If OPEC simply opened up the spigot, says Collard-Wexler, they'd probably supply the world for another 10 years or so. That's it. So isn't the jump-start on other methods a wise investment? Collard-Wexler says the Rystad data show that the cost of oil production essentially doubled between 2005 and 2014, not necessarily from rising expenses at existing operations, but from the launch of new operations by high-cost newcomers driven to move forward by what used to be higher oil prices.
So are regions looking forward to decades of oil production from shale, for instance, making too big a leap? It's at least a risky forecast, says Collard-Wexler, and something being debated right now in the energy economics community.

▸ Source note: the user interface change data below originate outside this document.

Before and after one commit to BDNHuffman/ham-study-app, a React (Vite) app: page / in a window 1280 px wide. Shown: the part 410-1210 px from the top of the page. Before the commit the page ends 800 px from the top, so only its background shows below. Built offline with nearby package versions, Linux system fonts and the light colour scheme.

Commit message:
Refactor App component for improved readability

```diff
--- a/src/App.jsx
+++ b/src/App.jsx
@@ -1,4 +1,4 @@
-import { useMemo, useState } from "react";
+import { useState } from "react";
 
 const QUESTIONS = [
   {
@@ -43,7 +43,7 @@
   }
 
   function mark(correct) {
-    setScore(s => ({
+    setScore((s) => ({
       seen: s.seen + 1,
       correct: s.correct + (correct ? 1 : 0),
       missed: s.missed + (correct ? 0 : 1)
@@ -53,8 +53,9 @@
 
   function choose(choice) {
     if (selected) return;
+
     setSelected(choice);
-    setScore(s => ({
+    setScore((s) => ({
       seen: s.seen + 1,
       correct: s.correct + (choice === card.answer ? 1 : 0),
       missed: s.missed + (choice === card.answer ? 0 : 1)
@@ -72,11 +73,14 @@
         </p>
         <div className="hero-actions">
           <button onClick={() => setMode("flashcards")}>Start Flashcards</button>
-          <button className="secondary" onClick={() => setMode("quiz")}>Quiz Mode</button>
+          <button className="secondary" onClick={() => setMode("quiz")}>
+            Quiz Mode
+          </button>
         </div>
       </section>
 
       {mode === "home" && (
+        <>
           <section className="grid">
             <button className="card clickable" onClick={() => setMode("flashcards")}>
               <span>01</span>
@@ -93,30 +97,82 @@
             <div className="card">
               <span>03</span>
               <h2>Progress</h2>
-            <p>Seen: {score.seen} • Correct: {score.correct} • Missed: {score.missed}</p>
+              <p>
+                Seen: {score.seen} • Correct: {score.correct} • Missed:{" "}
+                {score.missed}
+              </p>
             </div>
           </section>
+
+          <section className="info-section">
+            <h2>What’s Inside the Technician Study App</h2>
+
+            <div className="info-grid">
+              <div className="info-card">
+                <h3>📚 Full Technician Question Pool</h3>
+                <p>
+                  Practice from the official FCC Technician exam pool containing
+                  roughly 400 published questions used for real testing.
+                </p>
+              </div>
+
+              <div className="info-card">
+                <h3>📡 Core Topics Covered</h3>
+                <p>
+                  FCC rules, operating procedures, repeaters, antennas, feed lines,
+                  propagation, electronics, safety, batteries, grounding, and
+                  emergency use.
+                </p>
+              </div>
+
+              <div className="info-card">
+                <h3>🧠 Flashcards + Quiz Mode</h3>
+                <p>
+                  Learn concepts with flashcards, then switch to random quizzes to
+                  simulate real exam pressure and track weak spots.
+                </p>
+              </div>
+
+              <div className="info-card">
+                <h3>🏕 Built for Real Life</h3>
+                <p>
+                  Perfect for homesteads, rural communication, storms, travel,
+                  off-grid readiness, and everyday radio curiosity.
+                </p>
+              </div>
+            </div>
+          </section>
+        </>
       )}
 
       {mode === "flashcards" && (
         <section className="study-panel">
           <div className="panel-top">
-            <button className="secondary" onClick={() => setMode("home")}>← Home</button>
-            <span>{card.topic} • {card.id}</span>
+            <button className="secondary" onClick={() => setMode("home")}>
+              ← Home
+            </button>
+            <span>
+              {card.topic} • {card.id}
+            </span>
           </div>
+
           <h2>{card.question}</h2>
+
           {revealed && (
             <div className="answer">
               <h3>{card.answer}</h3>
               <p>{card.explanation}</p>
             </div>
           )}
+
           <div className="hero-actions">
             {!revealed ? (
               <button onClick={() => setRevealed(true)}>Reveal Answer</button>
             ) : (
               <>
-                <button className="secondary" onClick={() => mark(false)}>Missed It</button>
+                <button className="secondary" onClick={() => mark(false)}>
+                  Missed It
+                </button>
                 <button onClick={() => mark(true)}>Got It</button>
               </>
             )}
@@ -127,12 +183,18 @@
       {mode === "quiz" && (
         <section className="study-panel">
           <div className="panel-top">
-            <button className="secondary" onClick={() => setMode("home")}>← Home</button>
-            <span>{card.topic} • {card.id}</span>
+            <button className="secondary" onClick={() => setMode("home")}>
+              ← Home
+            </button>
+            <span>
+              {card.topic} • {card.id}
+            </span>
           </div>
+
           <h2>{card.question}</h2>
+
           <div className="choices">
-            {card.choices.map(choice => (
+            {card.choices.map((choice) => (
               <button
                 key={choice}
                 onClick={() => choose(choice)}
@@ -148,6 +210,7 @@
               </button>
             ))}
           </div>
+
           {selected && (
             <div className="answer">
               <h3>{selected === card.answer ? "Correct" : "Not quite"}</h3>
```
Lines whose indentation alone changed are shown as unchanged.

"Right now Saudi Arabia can raise prices by cutting back on production because basically nobody else can come in quickly," he says. "If they reduce oil production by 1 percent, estimates are prices would go up by 7 percent or 8 percent. But if the fracking fields can now jump in when Saudi Arabia — shorthand for OPEC — cuts back, if Saudi Arabia can't control prices anymore, and prices are going to be in the $20 to $30 range for the foreseeable future, would the Marcellus be economically profitable at those kinds of prices? It certainly wouldn't be the windfall they're hoping it will be. Put another way, these forecasts are really predicated on OPEC's ability to raise prices, and it's not clear that's going to happen."
Follow the Cement
As for innovation — cartel-fueled or not — that horse has left the barn in North America certainly. The most dramatic effects of monopolies, cartels and corruption, however, are taking place in developing countries. For instance, such dynamics may explain why a country such as Ethiopia, where monopolies flourish, is poorer than Kenya, where market forces are more robust, the authors suggest.
"In a lot of developing countries, there are enormous amounts of cartel activity," says Collard-Wexler. "Things are going on that have been illegal in the United States for 100 years because of antitrust laws. Even if there are laws, they don't enforce them." Such effects infiltrate everything from water and bus service to construction materials such as cement. Asked about a seemingly patriotic, pro-growth champion such as Dangote in Nigeria (which has been building a number of cement plants in order to support a more self-sustaining Nigeria), the economist says, "I know the cement market pretty well, and the biggest competitor is imports from Thailand. It might also be a way to keep out foreign competition. Cement is a good one, because the plants are huge, and once you have a monopoly, you have it for a long time. There is no substitute for cement into concrete. In terms of markets to monopolize, it's one of the best.
"Part of the point we're making is it's not just that these monopolies are going to make things more expensive," he continues, "but it's going to be very inefficient. You might not get the lowest-cost producer taking over the market. That compounds the bad effects of the monopolization of markets."